--- Source data Enclosed Below ---

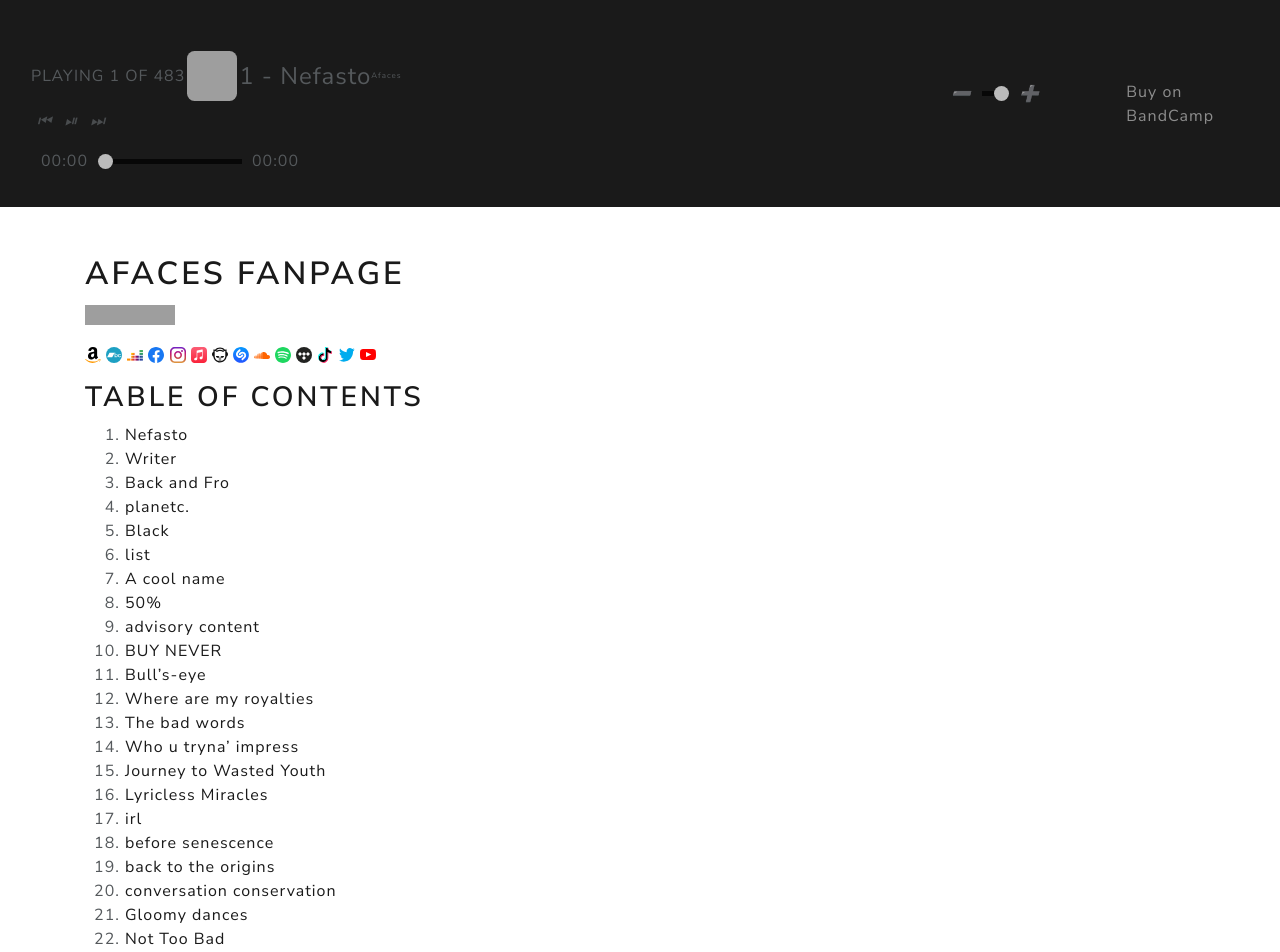
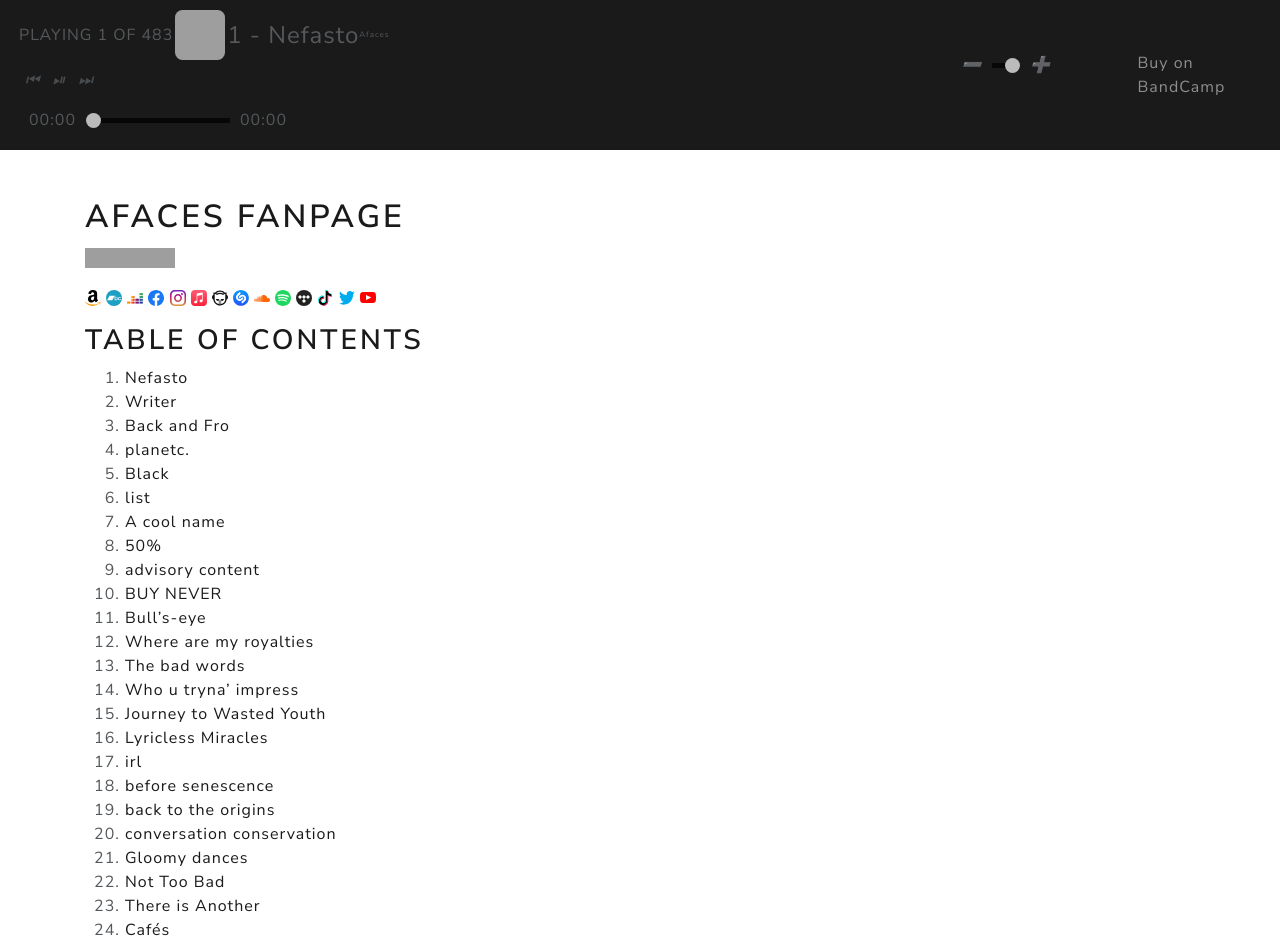
Before and after one commit to afaces/afaces.github.io, a Jekyll site: the page built from index.md, in a window 1280 px wide and 1400 px high. Shown: the top 952 px of the window. Built offline with Jekyll 4.4.1, drawn with Linux system fonts in a browser that asks for light colours; a script that is not in the unit is left out; grey boxes are pictures that could not be loaded.

Commit message:
UPDATED: Navbar padding test

```diff
--- a/_sass/_bootstrap_customization.scss
+++ b/_sass/_bootstrap_customization.scss
@@ -10,7 +10,9 @@ $web-font-path: "https://fonts.googleapis.com/css2?family=Nunito+Sans:wght@400;6
 }
 
 // Navbar
-
+.navbar {
+  padding: 0.5rem 0.25rem;
+}
 /* Style the navbar */
 
 /* Page content */
@@ -197,7 +199,7 @@ th {
   align-items: center;
   /*flex-direction: column;*/
   justify-content: center;
-  margin-top: 25px;
+  margin-top: 0px;
 }
 
 .track-art {
```
Also changed, not shown: index.js (added).
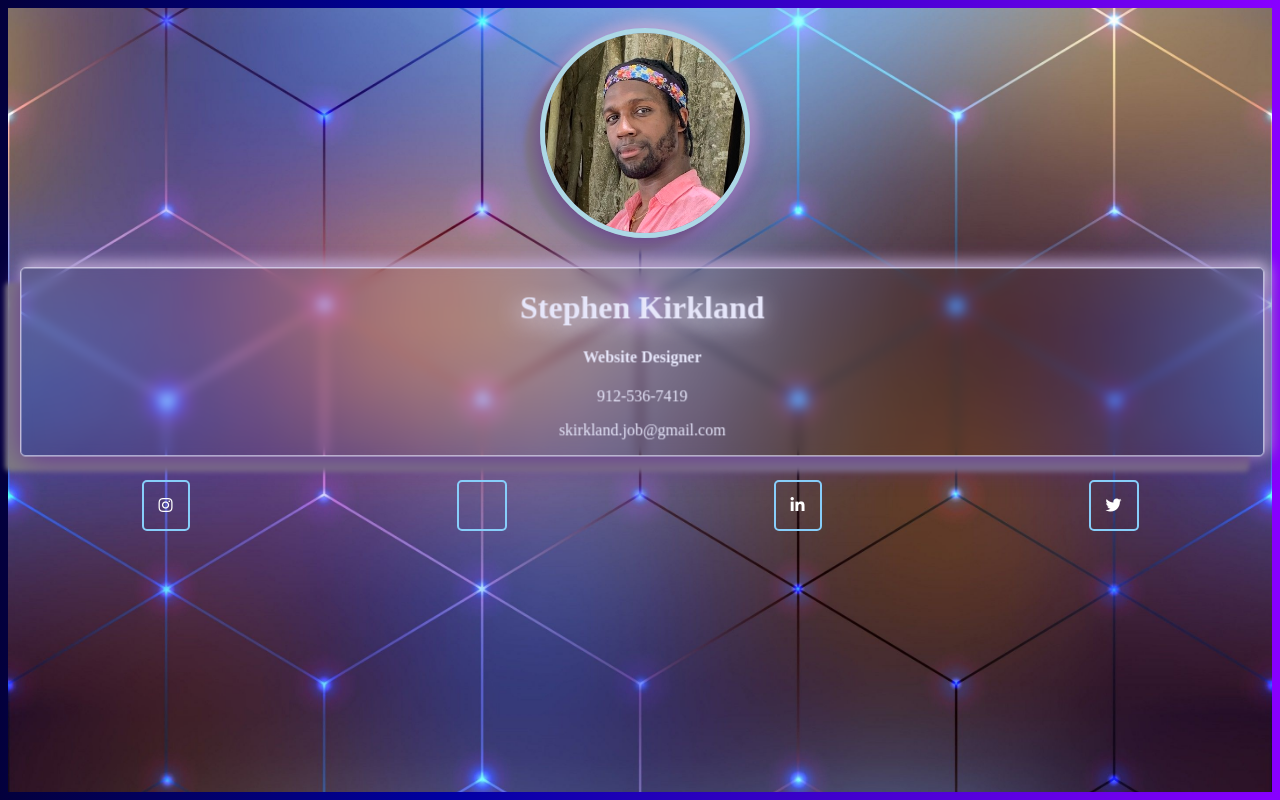
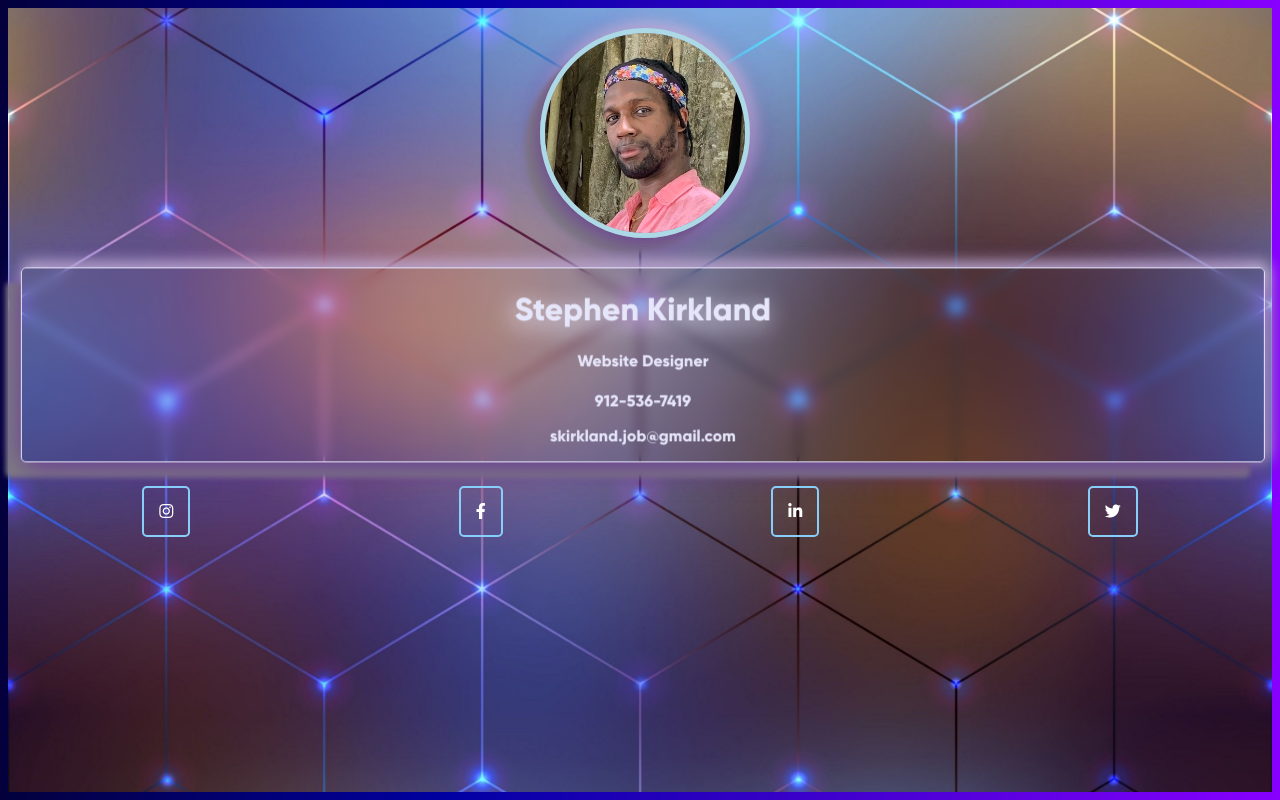
Before and after one commit to KirklandEnterprisesUnlimited/RebeccaGraham, an Angular app: page /home in a window 1280 px wide. Built offline with nearby package versions, Linux system fonts and the light colour scheme.

Commit message:
New font

```diff
--- a/src/app/components/main/main.component.html
+++ b/src/app/components/main/main.component.html
@@ -17,7 +17,7 @@
     <div class="social-media-full-container">
         <ul>
             <li><a href="https://www.instagram.com/bigmoneykirk/" target="_blank"> <i class="fab fa-instagram"></i> </a></li>
-            <li><a href="https://www.facebook.com/stevokirk/" target="_blank"> <i class="far fa-user-clock"></i> </a></li>
+            <li><a href="https://www.facebook.com/stevokirk/" target="_blank"> <i class="fab fa-facebook-f"></i> </a></li>
             <li><a href="https://www.linkedin.com/in/bigmoneykirk/" target="_blank"> <i class="fab fa-linkedin-in"></i> </a></li>
             <!-- <li><i class="fab fa-snapchat-ghost"></i></li> -->
             <li><a href="https://twitter.com/StevoKirk" target="_blank"> <i class="fab fa-twitter"></i> </a></li>
--- a/src/app/components/main/main.component.scss
+++ b/src/app/components/main/main.component.scss
@@ -26,6 +26,7 @@
     box-shadow: 0px 5px 30px rebeccapurple, -15px 15px 0.35rem grey, 3px -3px 1rem white;
     animation: animate 6.5s ease-in-out infinite;
     text-align: center;
+    font-family: Gilroy-ExtraBold;
 }
 
 @keyframes animate {
@@ -44,6 +45,7 @@
 
 h1 {
     text-shadow: -3px 5px 1.5rem;
+    font-family: Gilroy-ExtraBold;
 }
 
 img {
--- a/src/styles.scss
+++ b/src/styles.scss
@@ -2,3 +2,8 @@ body {
     background: linear-gradient(90deg, rgba(3,0,60,1) 0%, rgba(0,0,162,1) 35%, rgba(136,0,255,1) 100%); //https://cssgradient.io/
     //background: linear-gradient(90deg, rgba(2,0,36,1) 0%, rgba(9,9,121,1) 35%, rgba(136,0,255,1) 100%);
 }
+
+@font-face {
+    font-family: Gilroy-ExtraBold;
+    src: url("./assets/fonts/Radomir\ Tinkov\ -\ Gilroy-ExtraBold.otf") format("opentype");
+}
--- a/tsconfig.json
+++ b/tsconfig.json
@@ -6,7 +6,8 @@
     "sourceMap": true,
     "declaration": false,
     "downlevelIteration": true,
-    "experimentalDecorators": false,
+    "experimentalDecorators": true,
+    "allowJs": true,
     "module": "esnext",
     "moduleResolution": "node",
     "importHelpers": true,
```
Also changed, not shown: 1 other file (tests, documents, lock files or other folders).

--- End of Enclosed Source data ---

### Directions for this task
Look over the entries above and say how many lines contain "class"; give only the number.

### Answer to the problem
7